The desire for:
•Wealth (to be very wealthy, to have lots of expensive things, to be rich)
•Fame (to have my name known by many people, to be admired by many people, to be famous)
•Image (to be attractive, to look good, to wear the latest fashions)
What Are Intrinsic Aspirations?
The desire for:
•Meaningful relationships (to have good faithful friends, to have intimate committed relationships, to have deep enduring friendships)
•Personal Growth (to learn new things, to live a meaningful life, to accept oneself)
•Community Contributions (to work to improve society, to help others without receiving anything in return, and to help others make their lives better)
What About Today’s Youth?
•Wealth – According to UCLA’s annual survey more freshmen than ever (74.6%) say they go to college to make more money.
•Fame – A recent survey found that nearly three-quarters of young people today want a career in online videos; become a YouTuber. Teens post a picture on Facebook or Instagram and hope for as many "likes" as possible. 100 likes or more are considered good. Less is a poor showing, even embarrassing. Some teens say they'll delete pictures that don't hit 100 or more likes.
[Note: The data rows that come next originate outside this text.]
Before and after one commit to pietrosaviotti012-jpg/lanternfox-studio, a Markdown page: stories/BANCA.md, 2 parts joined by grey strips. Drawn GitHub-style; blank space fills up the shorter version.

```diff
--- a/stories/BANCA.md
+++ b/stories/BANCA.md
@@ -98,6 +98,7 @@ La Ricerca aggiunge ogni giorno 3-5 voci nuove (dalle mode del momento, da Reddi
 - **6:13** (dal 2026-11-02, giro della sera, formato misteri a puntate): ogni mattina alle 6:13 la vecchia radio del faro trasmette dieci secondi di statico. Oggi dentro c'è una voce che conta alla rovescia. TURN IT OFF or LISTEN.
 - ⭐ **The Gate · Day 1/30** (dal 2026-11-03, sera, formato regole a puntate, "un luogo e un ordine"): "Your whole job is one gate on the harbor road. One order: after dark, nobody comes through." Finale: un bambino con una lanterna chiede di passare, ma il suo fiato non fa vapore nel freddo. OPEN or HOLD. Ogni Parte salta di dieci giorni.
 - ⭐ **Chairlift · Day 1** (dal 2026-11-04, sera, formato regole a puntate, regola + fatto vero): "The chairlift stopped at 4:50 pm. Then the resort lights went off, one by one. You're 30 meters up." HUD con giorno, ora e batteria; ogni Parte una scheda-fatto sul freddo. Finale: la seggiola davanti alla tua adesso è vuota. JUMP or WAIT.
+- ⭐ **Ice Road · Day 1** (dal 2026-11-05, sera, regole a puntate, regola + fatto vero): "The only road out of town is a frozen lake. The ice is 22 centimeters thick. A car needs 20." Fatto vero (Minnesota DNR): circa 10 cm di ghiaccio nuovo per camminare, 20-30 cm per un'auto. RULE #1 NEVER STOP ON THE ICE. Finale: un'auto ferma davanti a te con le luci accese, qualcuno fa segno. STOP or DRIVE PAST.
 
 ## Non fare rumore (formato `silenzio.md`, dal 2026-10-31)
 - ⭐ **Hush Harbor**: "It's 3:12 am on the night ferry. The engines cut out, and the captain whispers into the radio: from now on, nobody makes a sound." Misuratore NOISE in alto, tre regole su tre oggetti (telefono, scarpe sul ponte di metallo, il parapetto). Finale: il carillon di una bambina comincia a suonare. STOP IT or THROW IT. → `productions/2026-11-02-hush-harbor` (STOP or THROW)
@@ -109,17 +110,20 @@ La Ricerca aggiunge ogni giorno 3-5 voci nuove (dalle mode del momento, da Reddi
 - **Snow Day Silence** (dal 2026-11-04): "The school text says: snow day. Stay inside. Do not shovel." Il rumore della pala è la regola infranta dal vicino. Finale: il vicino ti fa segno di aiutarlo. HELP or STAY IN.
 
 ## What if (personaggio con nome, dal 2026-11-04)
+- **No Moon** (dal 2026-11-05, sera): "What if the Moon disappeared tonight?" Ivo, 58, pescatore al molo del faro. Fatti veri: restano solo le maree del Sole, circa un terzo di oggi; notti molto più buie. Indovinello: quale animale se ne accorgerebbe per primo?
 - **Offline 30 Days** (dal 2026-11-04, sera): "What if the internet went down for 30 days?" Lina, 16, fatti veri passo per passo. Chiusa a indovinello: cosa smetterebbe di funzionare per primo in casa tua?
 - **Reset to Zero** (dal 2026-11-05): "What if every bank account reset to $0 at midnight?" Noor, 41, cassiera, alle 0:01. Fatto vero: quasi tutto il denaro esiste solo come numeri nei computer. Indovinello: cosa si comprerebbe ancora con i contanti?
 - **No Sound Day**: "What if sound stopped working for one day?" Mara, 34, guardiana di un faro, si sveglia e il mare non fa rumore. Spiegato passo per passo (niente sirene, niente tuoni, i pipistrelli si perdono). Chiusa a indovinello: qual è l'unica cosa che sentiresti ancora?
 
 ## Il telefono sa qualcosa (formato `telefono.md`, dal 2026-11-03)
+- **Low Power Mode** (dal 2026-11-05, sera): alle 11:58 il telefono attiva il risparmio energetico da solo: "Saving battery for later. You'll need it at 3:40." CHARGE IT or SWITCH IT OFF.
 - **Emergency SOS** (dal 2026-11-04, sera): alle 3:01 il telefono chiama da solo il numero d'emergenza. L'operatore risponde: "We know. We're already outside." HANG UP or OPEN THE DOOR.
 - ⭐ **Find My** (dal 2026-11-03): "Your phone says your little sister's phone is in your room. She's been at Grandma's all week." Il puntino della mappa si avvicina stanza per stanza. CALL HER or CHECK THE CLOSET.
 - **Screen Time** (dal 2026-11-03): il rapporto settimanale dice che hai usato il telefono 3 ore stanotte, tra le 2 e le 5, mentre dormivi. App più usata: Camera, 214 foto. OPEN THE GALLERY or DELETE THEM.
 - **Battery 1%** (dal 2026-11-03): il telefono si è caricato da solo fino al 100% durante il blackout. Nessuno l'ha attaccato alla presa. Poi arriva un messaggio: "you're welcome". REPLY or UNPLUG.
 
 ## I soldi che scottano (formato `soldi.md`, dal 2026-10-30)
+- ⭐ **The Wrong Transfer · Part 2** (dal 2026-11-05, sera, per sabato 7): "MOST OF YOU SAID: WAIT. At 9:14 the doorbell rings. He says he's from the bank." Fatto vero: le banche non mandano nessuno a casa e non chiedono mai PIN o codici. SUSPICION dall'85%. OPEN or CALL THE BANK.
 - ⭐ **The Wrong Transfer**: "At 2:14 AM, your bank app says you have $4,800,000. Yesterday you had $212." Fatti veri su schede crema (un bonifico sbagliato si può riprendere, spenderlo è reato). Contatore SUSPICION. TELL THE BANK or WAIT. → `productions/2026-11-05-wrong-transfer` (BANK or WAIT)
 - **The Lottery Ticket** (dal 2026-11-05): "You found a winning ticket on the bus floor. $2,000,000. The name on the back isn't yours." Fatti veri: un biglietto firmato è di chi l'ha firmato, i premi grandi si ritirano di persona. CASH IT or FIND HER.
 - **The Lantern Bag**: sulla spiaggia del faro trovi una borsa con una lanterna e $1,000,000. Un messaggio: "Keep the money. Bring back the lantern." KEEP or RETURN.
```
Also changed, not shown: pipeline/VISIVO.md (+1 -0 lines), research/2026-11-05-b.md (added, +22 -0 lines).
•Image – Note the “Gucci-clad tots” in Harper Bazaar’s article titled "15 Kids Who Are Already Pro Fashion Bloggers. The most stylish kids to follow on Instagram."
The Link Between Overindulgence and Materialism
My theory is that parents who overindulge their children run the risk of shaping them into adults with extrinsic aspirations who desire wealth, fame and image; materialistic values.
Participants filled out two inventories; one called Overindulged and the other titled The Aspiration Index. We found that all three types of overindulgence (Soft Structure, Overnurture, and Too Much) significantly correlated with materialism (the importance of wealth, fame and Image). Further, path analysis indicated that overindulging children leads to “External” rather than “Internal” life goals.
- Parents should be aware that overindulging encourages children to become:
- Disinterested in the betterment of society
- Unwilling to assist people in need
- Unwilling to make the world a better place, and
- Unwilling to help people improve their lives except in order to get something in return
2. Are children today more overindulged than children in the past? Yes. Younger participants in our sample were significantly more overindulged compared to older participants.
3. Do children who grow up in homes with a lot more money experience overindulgence more often? Yes. Those who grew up with more/a whole lot more money were overindulged the most.
4. Is overindulgence the process parents use to instill materialistic values in their children? Yes. Analysis suggests that overindulging children leads to “External” rather than “Internal” life goals. Too much is the major culprit. Too much leads to Soft-structure. Soft structure leads to Over-nurture, all three combined lead to materialistic values.
Tips For Parents
- Teach your children about our consumer culture (e.g., who makes ads. How they work. And what they want you to do.
- Clarify your intrinsic values.
- Focus and model self-growth behaviors.
- Emphasize closeness with friends and family.
- Model behaviors and actions that make the world a better place.
- Make financial decisions based on (a) your self-growth goals, (b) things that bring you closer to friends and family, and (c) things that make the world a better place and helps others.
My next blog will be titled "Our Adult Children Are Living Back Home Again. Help Me!" It will give parents some helpful information on how to navigate this difficult situation.
© 2019 David J. Bredehoft
Bredehoft, D. J., Mennicke, S. A., Potter, A. M., & Clarke, J. I. (1998). Perceptions attributed by adults to parental overindulgence during childhood. Journal of Family and Consumer Sciences Education, 16(2), 3-17.
Bredehoft, D. J., & Ralston, E. S. (2008). Factors connecting childhood overindulgence and adult life aspirations: Executive summary: Study 6. Unpublished manuscript, Social and Behavioral Sciences Department, Concordia University, St. Paul, MN.
Kasser, T. (2003). The high price of materialism. Cambridge, MA, MIT Press.